To do –
Any image found in the entries is to be skipped; the rest is returned word for word.

Data excerpts:
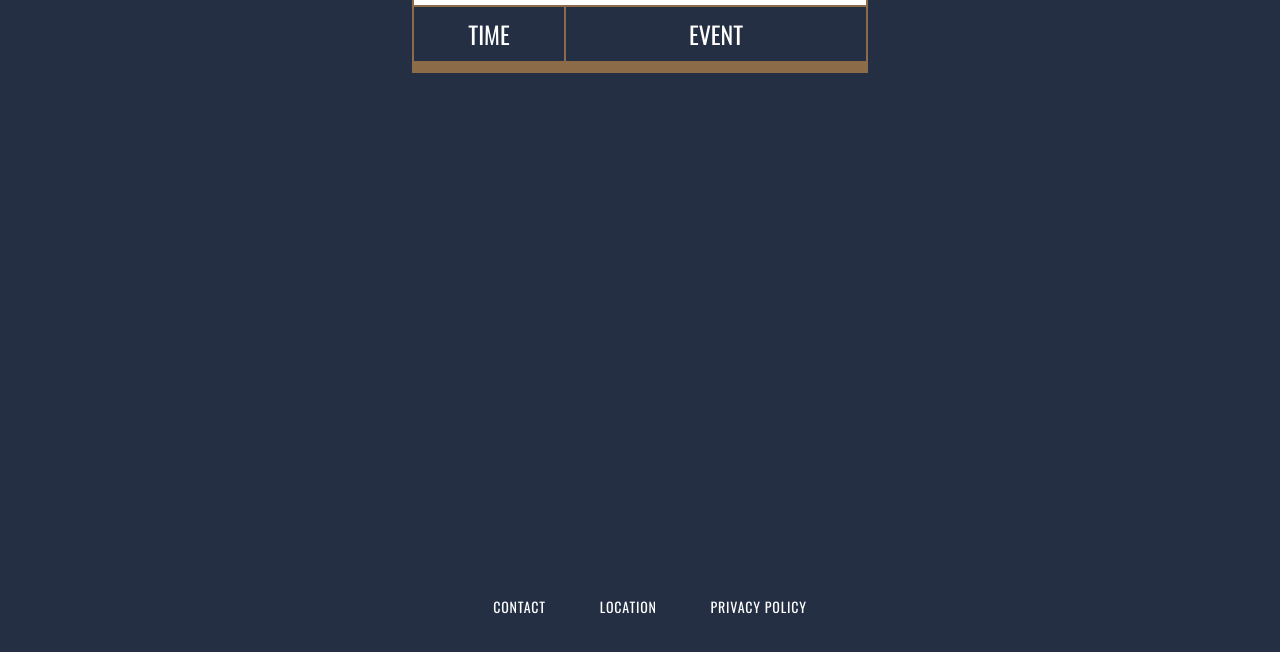
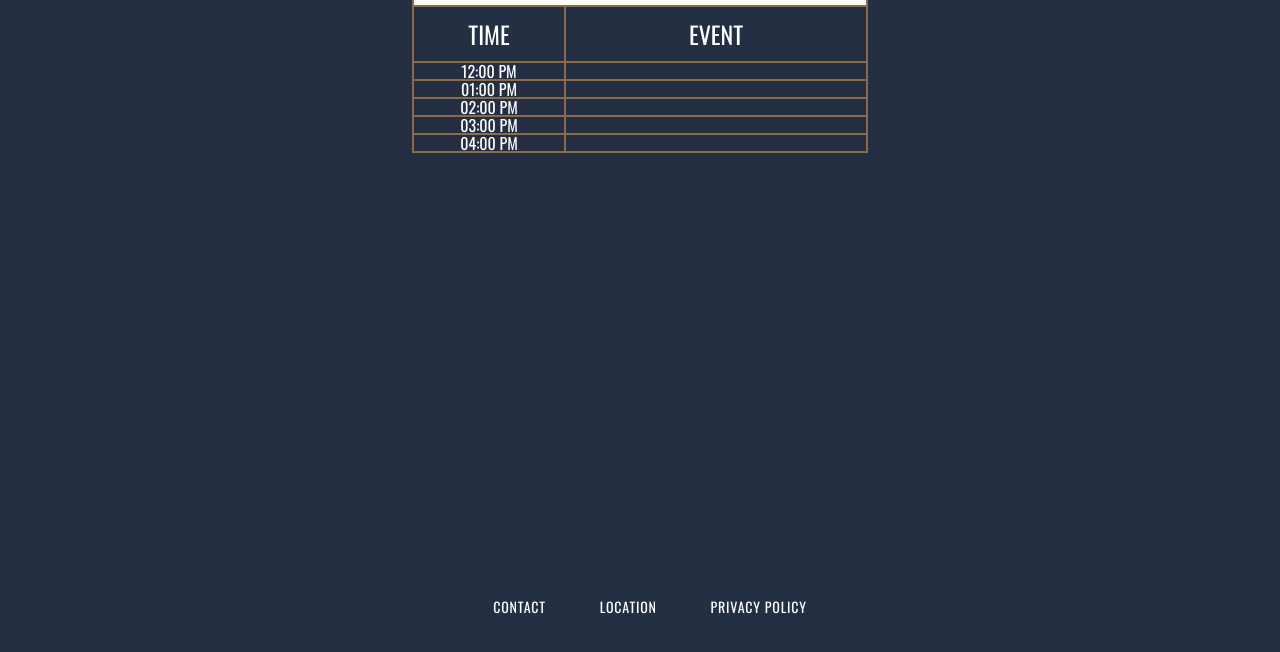
Before and after one commit to mkapusciok/Wine_Festival_Schedule, a plain HTML site: page index.html in a window 1280 px wide. Shown: the part 154-806 px from the top of the page. Drawn offline with nearby package versions, Linux system fonts and the light colour scheme.

Commit message:
Added times of the events to each element

```diff
--- a/index.html
+++ b/index.html
@@ -27,23 +27,23 @@
             </thead>
             <tbody>
                 <tr>
-                    <td class="left"></td>
+                    <td class="left">12:00 PM</td>
                     <td></td>
                 </tr>
                 <tr>
-                    <td class="left"></td>
+                    <td class="left">01:00 PM</td>
                     <td></td>
                 </tr>
                 <tr>
-                    <td class="left"></td>
+                    <td class="left">02:00 PM</td>
                     <td></td>
                 </tr>
                 <tr>
-                    <td class="left"></td>
+                    <td class="left">03:00 PM</td>
                     <td></td>
                 </tr>
                 <tr>
-                    <td class="left"></td>
+                    <td class="left">04:00 PM</td>
                     <td></td>
                 </tr>
             </tbody>
```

Completed exercise –
Before and after one commit to mkapusciok/Wine_Festival_Schedule, a plain HTML site: page index.html in a window 1280 px wide. Shown: the part 154-806 px from the top of the page. Drawn offline with nearby package versions, Linux system fonts and the light colour scheme.

Commit message:
Added times of the events to each element

```diff
--- a/index.html
+++ b/index.html
@@ -27,23 +27,23 @@
             </thead>
             <tbody>
                 <tr>
-                    <td class="left"></td>
+                    <td class="left">12:00 PM</td>
                     <td></td>
                 </tr>
                 <tr>
-                    <td class="left"></td>
+                    <td class="left">01:00 PM</td>
                     <td></td>
                 </tr>
                 <tr>
-                    <td class="left"></td>
+                    <td class="left">02:00 PM</td>
                     <td></td>
                 </tr>
                 <tr>
-                    <td class="left"></td>
+                    <td class="left">03:00 PM</td>
                     <td></td>
                 </tr>
                 <tr>
-                    <td class="left"></td>
+                    <td class="left">04:00 PM</td>
                     <td></td>
                 </tr>
             </tbody>
```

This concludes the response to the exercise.